With more life insurance companies selling a variety of financial products today, agents often earn even more when they sell annuities. The fixed annuity, which pays the owner a set amount each year, is still the bread-and-butter of the industry. But many reps offer products that are more complex and often pay significantly higher commissions.
For example, a variable annuity offers a cash-balance feature where the payout depends in part on the performance of different stocks, bonds and mutual funds selected by the owner. These policies can garner commissions of 7-8% of the invested amount, split roughly equally between the carrier and the selling agent. Meanwhile, the investor gets a product that frequently charges 3% or even 3.5% of the account balance in annual fees – well above most mutual-fund expense ratios – and steep early-withdrawal penalties.
Perhaps even more controversial is the equity-indexed annuity. Here, the return is based on how well a benchmark such as the S&P 500 fares over time. In addition to being relatively complex, these products have also caught flak for paying agents so generously. Sellers typically receive more than 5% commissions each time they sell one.

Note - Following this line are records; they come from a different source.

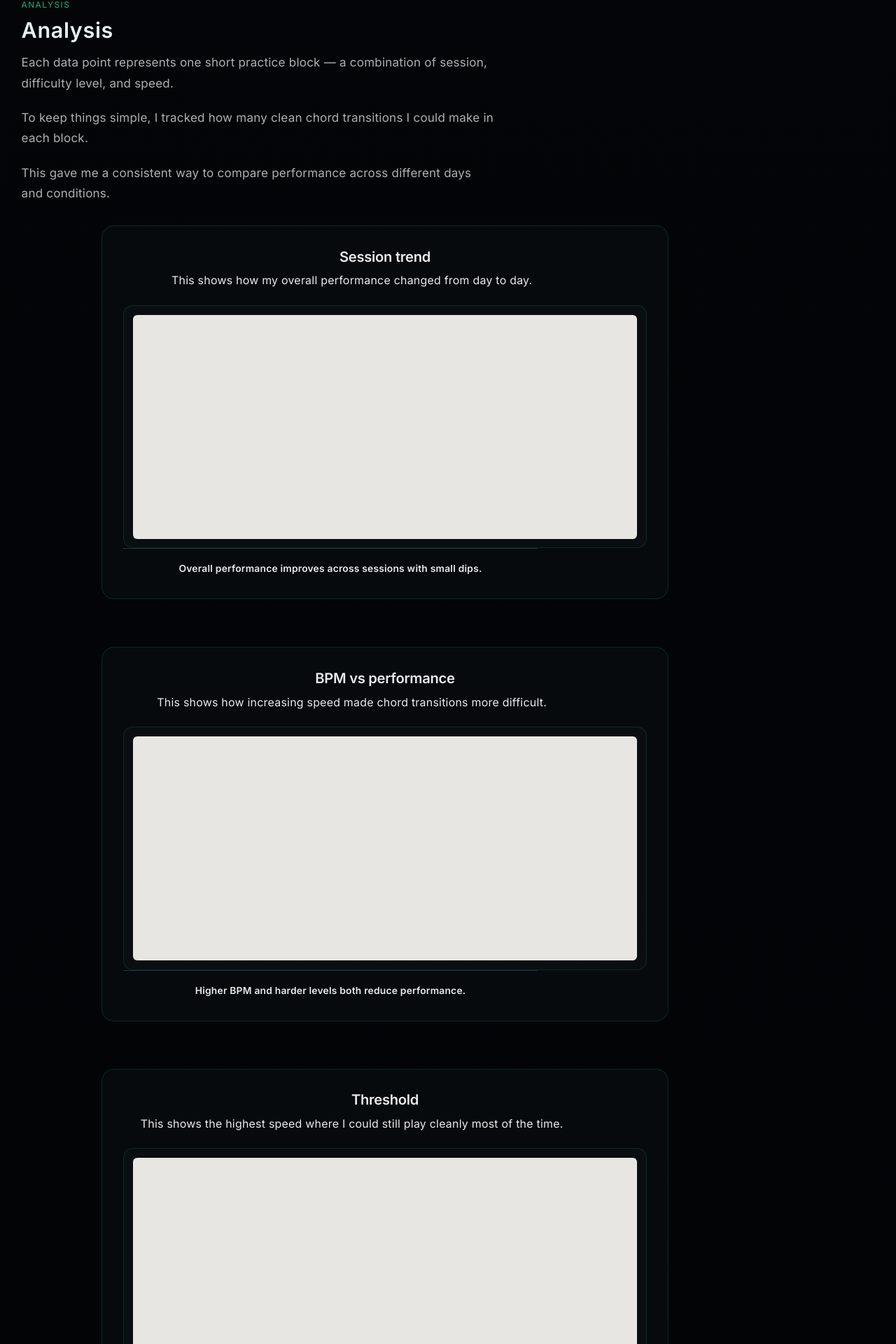
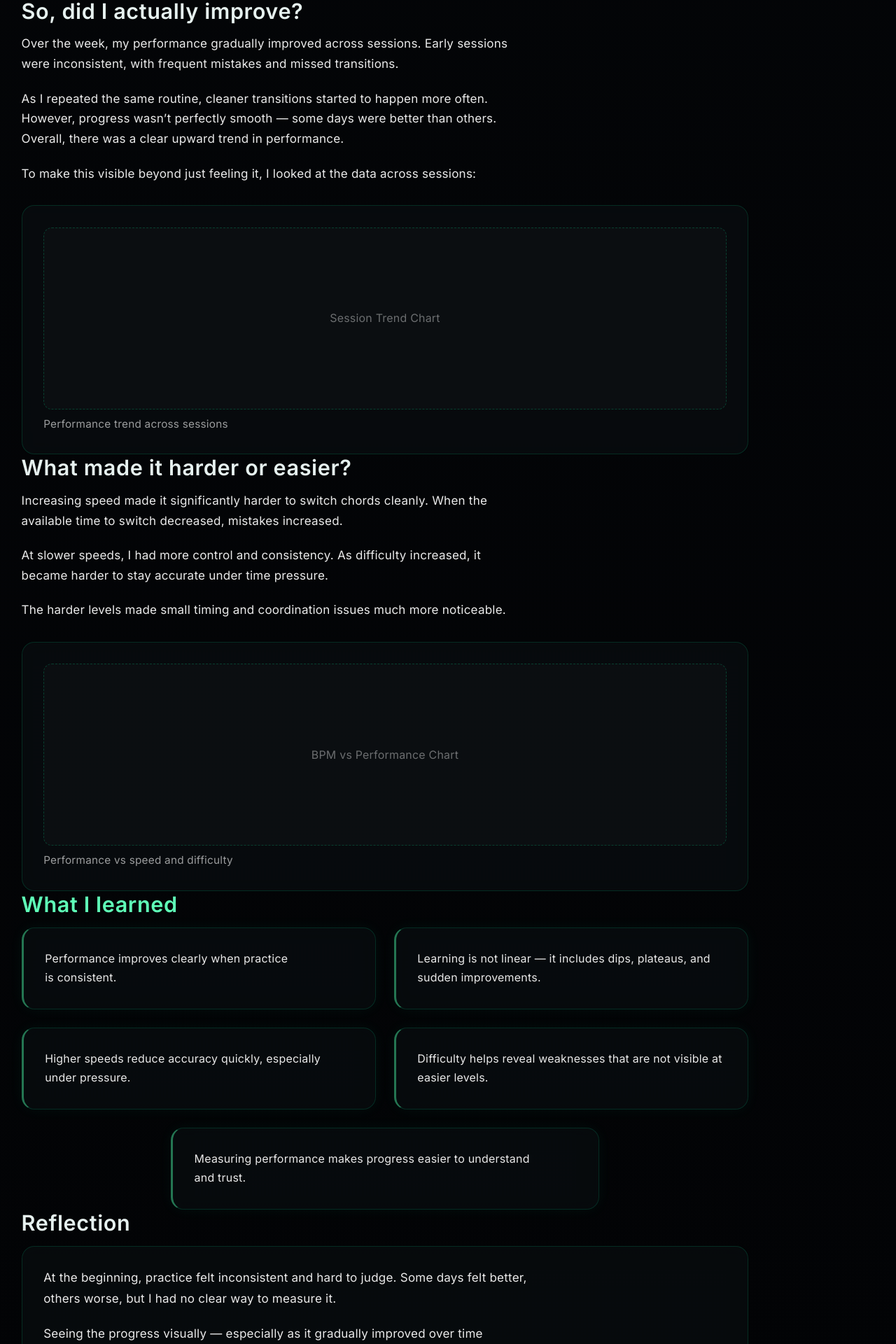
Before and after one commit to rishav-basnet/Guitar-Learning-Research-Website, a React (Vite) app: page / in a window 1280 px wide. Shown: the part 3569-5489 px from the top of the page at 70% size. Built offline with nearby package versions, Linux system fonts and the light colour scheme.

Commit message:
add final sections and complete project narrative

```diff
--- a/src/App.css
+++ b/src/App.css
@@ -756,27 +756,36 @@ section {
   text-decoration-color: var(--accent-hover);
 }
 
-.section--analysis .analysis-intro {
-  margin: 0 0 var(--space-lg);
+.section-content .chart-card {
+  margin-top: var(--space-lg);
 }
 
-.section--analysis .analysis-intro p {
-  margin: 0 0 var(--space-md);
-  color: var(--text-muted);
-  max-width: var(--prose-width);
-  line-height: 1.72;
-  text-wrap: pretty;
+.chart-placeholder {
+  height: 260px;
+  border-radius: 12px;
+  background: rgba(255, 255, 255, 0.02);
+  border: 1px dashed rgba(0, 255, 170, 0.2);
+  display: flex;
+  align-items: center;
+  justify-content: center;
+  color: rgba(255, 255, 255, 0.4);
+  font-size: 0.9375rem;
 }
 
-.section--analysis .analysis-intro p:last-child {
-  margin-bottom: 0;
+.section-content .chart-caption {
+  margin: 10px 0 0;
+  font-size: 0.9rem;
+  color: rgba(255, 255, 255, 0.6);
+  line-height: 1.5;
+  max-width: none;
 }
 
-.analysis-section {
-  display: flex;
-  flex-direction: column;
-  gap: var(--space-2xl);
+.reflection__closing {
   margin-top: var(--space-lg);
+  padding-top: var(--space-md);
+  border-top: 1px solid rgba(0, 255, 170, 0.12);
+  font-weight: 500;
+  color: var(--text);
 }
 
 .insights-grid {
--- a/src/App.jsx
+++ b/src/App.jsx
@@ -5,8 +5,9 @@ import TheProblem from './components/TheProblem'
 import HowITested from './components/HowITested'
 import DifficultyStructure from './components/DifficultyStructure'
 import SuccessCriteria from './components/SuccessCriteria'
-import Analysis from './components/Analysis'
-import Insights from './components/Insights'
+import Outcome from './components/Outcome'
+import Factors from './components/Factors'
+import WhatILearned from './components/WhatILearned'
 import Reflection from './components/Reflection'
 
 function App() {
@@ -23,8 +24,9 @@ function App() {
         <HowITested />
         <DifficultyStructure />
         <SuccessCriteria />
-        <Analysis />
-        <Insights />
+        <Outcome />
+        <Factors />
+        <WhatILearned />
         <Reflection />
       </main>
     </div>
--- a/src/components/Analysis.jsx
+++ /dev/null
@@ -1,64 +0,0 @@
-import ChartContainer from './ChartContainer'
-import Section from './Section'
-
-export default function Analysis() {
-  return (
-    <Section id="analysis" label="ANALYSIS" title="Analysis" className="section--analysis">
-      <div className="analysis-intro">
-        <p>
-          Each data point represents one short practice block — a combination of
-          session, difficulty level, and speed.
-        </p>
-        <p>
-          To keep things simple, I tracked how many clean chord transitions I
-          could make in each block.
-        </p>
-        <p>
-          This gave me a consistent way to compare performance across different
-          days and conditions.
-        </p>
-      </div>
-      <div className="analysis-section">
-        <ChartContainer
-          title="Session trend"
-          caption="This shows how my overall performance changed from day to day."
-          takeaway="Overall performance improves across sessions with small dips."
-        >
-          <img
-            src="/images/learning.png"
-            alt="Overall performance changing across practice days"
-            width={720}
-            height={320}
-            loading="lazy"
-          />
-        </ChartContainer>
-        <ChartContainer
-          title="BPM vs performance"
-          caption="This shows how increasing speed made chord transitions more difficult."
-          takeaway="Higher BPM and harder levels both reduce performance."
-        >
-          <img
-            src="/images/bpm.png"
-            alt="Performance at different speeds and difficulty levels"
-            width={720}
-            height={320}
-            loading="lazy"
-          />
-        </ChartContainer>
-        <ChartContainer
-          title="Threshold"
-          caption="This shows the highest speed where I could still play cleanly most of the time."
-          takeaway="Easier levels allow higher speeds before performance drops."
-        >
-          <img
-            src="/images/threshold.png"
-            alt="Highest speed where playing stayed mostly clean"
-            width={720}
-            height={320}
-            loading="lazy"
-          />
-        </ChartContainer>
-      </div>
-    </Section>
-  )
-}
--- /dev/null
+++ b/src/components/Factors.jsx
@@ -0,0 +1,24 @@
+import Section from './Section'
+
+export default function Factors() {
+  return (
+    <Section id="factors" title="What made it harder or easier?">
+      <p>
+        Increasing speed made it significantly harder to switch chords cleanly.
+        When the available time to switch decreased, mistakes increased.
+      </p>
+      <p>
+        At slower speeds, I had more control and consistency. As difficulty
+        increased, it became harder to stay accurate under time pressure.
+      </p>
+      <p>
+        The harder levels made small timing and coordination issues much more
+        noticeable.
+      </p>
+      <div className="section-card chart-card">
+        <div className="chart-placeholder">BPM vs Performance Chart</div>
+        <p className="chart-caption">Performance vs speed and difficulty</p>
+      </div>
+    </Section>
+  )
+}
--- a/src/components/Insights.jsx
+++ /dev/null
@@ -1,24 +0,0 @@
-import InsightCard from './InsightCard'
-import Section from './Section'
-
-export default function Insights() {
-  return (
-    <Section id="insights" title="Key insights" className="section--insights">
-      <div className="insights-grid">
-        <InsightCard>
-          Performance shows a clear upward trend across sessions.
-        </InsightCard>
-        <InsightCard>
-          Learning is not linear — there are dips, plateaus, and sudden
-          improvements.
-        </InsightCard>
-        <InsightCard>
-          Higher speeds make accuracy drop quickly, especially at harder levels.
-        </InsightCard>
-        <InsightCard>
-          Harder difficulty levels expose timing and coordination weaknesses.
-        </InsightCard>
-      </div>
-    </Section>
-  )
-}
--- /dev/null
+++ b/src/components/Outcome.jsx
@@ -0,0 +1,26 @@
+import Section from './Section'
+
+export default function Outcome() {
+  return (
+    <Section id="outcome" title="So, did I actually improve?">
+      <p>
+        Over the week, my performance gradually improved across sessions. Early
+        sessions were inconsistent, with frequent mistakes and missed transitions.
+      </p>
+      <p>
+        As I repeated the same routine, cleaner transitions started to happen more
+        often. However, progress wasn’t perfectly smooth — some days were
+        better than others. Overall, there was a clear upward trend in
+        performance.
+      </p>
+      <p>
+        To make this visible beyond just feeling it, I looked at the data across
+        sessions:
+      </p>
+      <div className="section-card chart-card">
+        <div className="chart-placeholder">Session Trend Chart</div>
+        <p className="chart-caption">Performance trend across sessions</p>
+      </div>
+    </Section>
+  )
+}
--- a/src/components/Reflection.jsx
+++ b/src/components/Reflection.jsx
@@ -6,22 +6,27 @@ export default function Reflection() {
     <Section id="reflection" title="Reflection">
       <Card interactive>
         <p>
-          At the start, practice felt inconsistent and hard to judge. Some days
-          felt better, others worse, but I had no clear way to measure it.
+          At the beginning, practice felt inconsistent and hard to judge. Some
+          days felt better, others worse, but I had no clear way to measure it.
         </p>
         <p>
-          Seeing the graph gradually rise over time changed that. It made
-          progress visible in a way that intuition alone could not.
+          Seeing the progress visually — especially as it gradually improved over
+          time — made a big difference. It turned a vague feeling into something
+          concrete and measurable.
         </p>
         <p>
-          Recording each session also turned out to be surprisingly enjoyable.
-          It gave structure to my practice and made the process feel more
+          Recording each session also turned out to be surprisingly enjoyable. It
+          gave structure to my practice and made the process feel more
           intentional.
         </p>
         <p>
           Even though this was a small experiment, it changed how I think about
           learning — not just in guitar, but in any skill where progress is hard
-          to see.
+          to notice day-to-day.
+        </p>
+        <p className="reflection__closing">
+          This experiment showed me that progress becomes much clearer when it
+          is measured, not just felt.
         </p>
       </Card>
     </Section>
--- /dev/null
+++ b/src/components/WhatILearned.jsx
@@ -0,0 +1,32 @@
+import InsightCard from './InsightCard'
+import Section from './Section'
+
+export default function WhatILearned() {
+  return (
+    <Section
+      id="what-i-learned"
+      title="What I learned"
+      className="section--insights"
+    >
+      <div className="insights-grid">
+        <InsightCard>
+          Performance improves clearly when practice is consistent.
+        </InsightCard>
+        <InsightCard>
+          Learning is not linear — it includes dips, plateaus, and sudden
+          improvements.
+        </InsightCard>
+        <InsightCard>
+          Higher speeds reduce accuracy quickly, especially under pressure.
+        </InsightCard>
+        <InsightCard>
+          Difficulty helps reveal weaknesses that are not visible at easier
+          levels.
+        </InsightCard>
+        <InsightCard>
+          Measuring performance makes progress easier to understand and trust.
+        </InsightCard>
+      </div>
+    </Section>
+  )
+}
```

That doesn’t mean most life insurance reps make massive incomes. According to the Bureau of Labor Statistics, the 2012 median salary for insurance agents was a modest $48,150 (the average salary was $63,400). The first several years of developing a customer base can be particularly challenging, with less than 20% of new agents lasting more than four years. Still, experts say that understanding the industry’s payment model can help consumers appreciate why some agents may have a bias toward certain products over others.
The Bottom Line
When you're comparing different products, ask the agent or broker how much commission they make on each one. If they refuse to tell you, you might want to find someone who will. And, of course, shop around for quotes from several sources before buying any product.